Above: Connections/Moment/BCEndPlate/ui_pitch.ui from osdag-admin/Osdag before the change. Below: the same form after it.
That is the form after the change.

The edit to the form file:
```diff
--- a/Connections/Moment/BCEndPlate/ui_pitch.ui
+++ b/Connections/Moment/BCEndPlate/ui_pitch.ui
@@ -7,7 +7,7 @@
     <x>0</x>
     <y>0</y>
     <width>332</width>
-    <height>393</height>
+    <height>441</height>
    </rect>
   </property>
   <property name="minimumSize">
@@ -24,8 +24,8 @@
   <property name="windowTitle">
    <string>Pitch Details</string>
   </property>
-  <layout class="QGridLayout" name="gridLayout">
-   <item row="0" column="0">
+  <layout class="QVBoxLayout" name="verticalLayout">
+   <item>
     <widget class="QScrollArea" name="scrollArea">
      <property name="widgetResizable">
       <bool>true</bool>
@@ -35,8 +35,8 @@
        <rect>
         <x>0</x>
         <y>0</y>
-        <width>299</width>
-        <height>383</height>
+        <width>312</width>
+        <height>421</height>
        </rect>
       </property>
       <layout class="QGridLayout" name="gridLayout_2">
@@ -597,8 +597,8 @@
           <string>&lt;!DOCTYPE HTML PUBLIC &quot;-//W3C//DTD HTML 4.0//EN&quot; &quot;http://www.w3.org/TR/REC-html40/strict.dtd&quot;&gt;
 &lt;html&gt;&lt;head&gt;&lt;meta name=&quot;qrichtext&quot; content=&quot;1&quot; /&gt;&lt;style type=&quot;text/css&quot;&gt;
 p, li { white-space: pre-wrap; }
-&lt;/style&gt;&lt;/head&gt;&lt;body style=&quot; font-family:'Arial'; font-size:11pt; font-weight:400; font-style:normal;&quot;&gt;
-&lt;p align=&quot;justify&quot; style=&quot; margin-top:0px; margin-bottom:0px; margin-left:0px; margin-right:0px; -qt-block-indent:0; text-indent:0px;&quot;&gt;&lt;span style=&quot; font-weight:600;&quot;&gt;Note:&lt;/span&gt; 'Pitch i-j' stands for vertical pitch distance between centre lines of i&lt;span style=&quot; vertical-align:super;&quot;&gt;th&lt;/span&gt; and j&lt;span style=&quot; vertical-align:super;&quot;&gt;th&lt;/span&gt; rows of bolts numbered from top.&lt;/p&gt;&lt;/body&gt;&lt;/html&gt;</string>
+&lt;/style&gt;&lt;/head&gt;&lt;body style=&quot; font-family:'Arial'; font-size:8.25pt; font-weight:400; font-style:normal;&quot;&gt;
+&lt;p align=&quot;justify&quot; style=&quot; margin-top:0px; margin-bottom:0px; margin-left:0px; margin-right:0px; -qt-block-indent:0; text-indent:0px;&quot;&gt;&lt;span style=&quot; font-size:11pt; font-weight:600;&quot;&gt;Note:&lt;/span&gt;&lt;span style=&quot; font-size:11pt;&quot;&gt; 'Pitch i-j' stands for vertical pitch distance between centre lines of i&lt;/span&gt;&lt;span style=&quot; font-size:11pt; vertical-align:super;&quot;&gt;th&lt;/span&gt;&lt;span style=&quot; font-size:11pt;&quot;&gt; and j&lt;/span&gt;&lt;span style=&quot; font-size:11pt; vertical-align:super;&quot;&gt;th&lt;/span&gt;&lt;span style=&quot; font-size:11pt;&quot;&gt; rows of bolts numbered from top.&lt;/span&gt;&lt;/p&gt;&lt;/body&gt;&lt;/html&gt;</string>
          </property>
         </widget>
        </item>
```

**TASK STATEMENT:**
In the entries above, identify every line with the word "QGridLayout". Copy those lines.

**ANSWER SPACE:**
-  <layout class="QGridLayout" name="gridLayout">
       <layout class="QGridLayout" name="gridLayout_2">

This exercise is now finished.